PROVIDED DATA
BEGIN

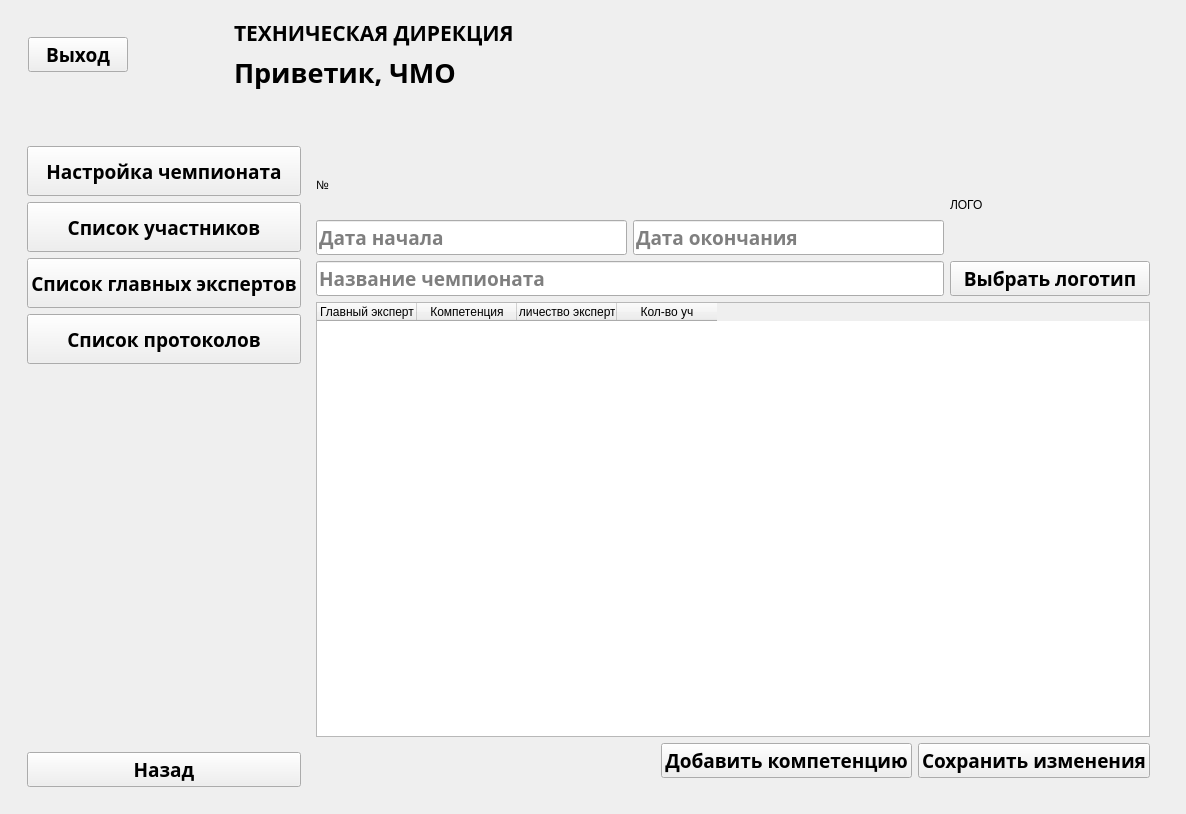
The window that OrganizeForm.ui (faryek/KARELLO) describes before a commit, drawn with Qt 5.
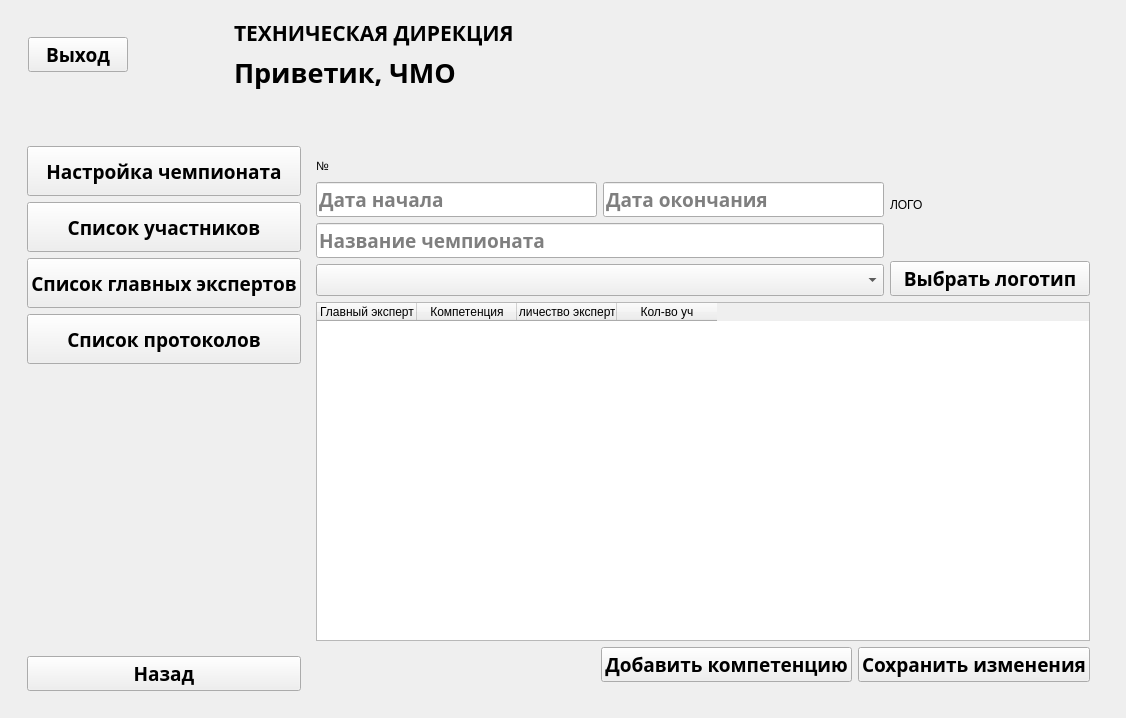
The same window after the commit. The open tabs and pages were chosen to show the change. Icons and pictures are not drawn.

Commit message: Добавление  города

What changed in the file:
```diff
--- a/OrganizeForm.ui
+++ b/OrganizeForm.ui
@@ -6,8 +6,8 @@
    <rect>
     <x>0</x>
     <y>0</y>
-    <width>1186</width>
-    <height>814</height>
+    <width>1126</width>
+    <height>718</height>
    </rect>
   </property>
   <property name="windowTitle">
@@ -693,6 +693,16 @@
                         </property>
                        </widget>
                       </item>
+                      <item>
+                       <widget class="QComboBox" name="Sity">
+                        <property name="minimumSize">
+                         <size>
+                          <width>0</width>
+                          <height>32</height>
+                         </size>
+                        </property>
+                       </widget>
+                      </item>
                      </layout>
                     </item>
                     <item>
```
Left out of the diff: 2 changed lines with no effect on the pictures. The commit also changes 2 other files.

END

ACTION ITEM
Give the listing again exactly, minus its images.

TASK RESPONSE
The window that OrganizeForm.ui (faryek/KARELLO) describes before a commit, drawn with Qt 5.
The same window after the commit. The open tabs and pages were chosen to show the change. Icons and pictures are not drawn.

Commit message: Добавление  города

What changed in the file:
```diff
--- a/OrganizeForm.ui
+++ b/OrganizeForm.ui
@@ -6,8 +6,8 @@
    <rect>
     <x>0</x>
     <y>0</y>
-    <width>1186</width>
-    <height>814</height>
+    <width>1126</width>
+    <height>718</height>
    </rect>
   </property>
   <property name="windowTitle">
@@ -693,6 +693,16 @@
                         </property>
                        </widget>
                       </item>
+                      <item>
+                       <widget class="QComboBox" name="Sity">
+                        <property name="minimumSize">
+                         <size>
+                          <width>0</width>
+                          <height>32</height>
+                         </size>
+                        </property>
+                       </widget>
+                      </item>
                      </layout>
                     </item>
                     <item>
```
Left out of the diff: 2 changed lines with no effect on the pictures. The commit also changes 2 other files.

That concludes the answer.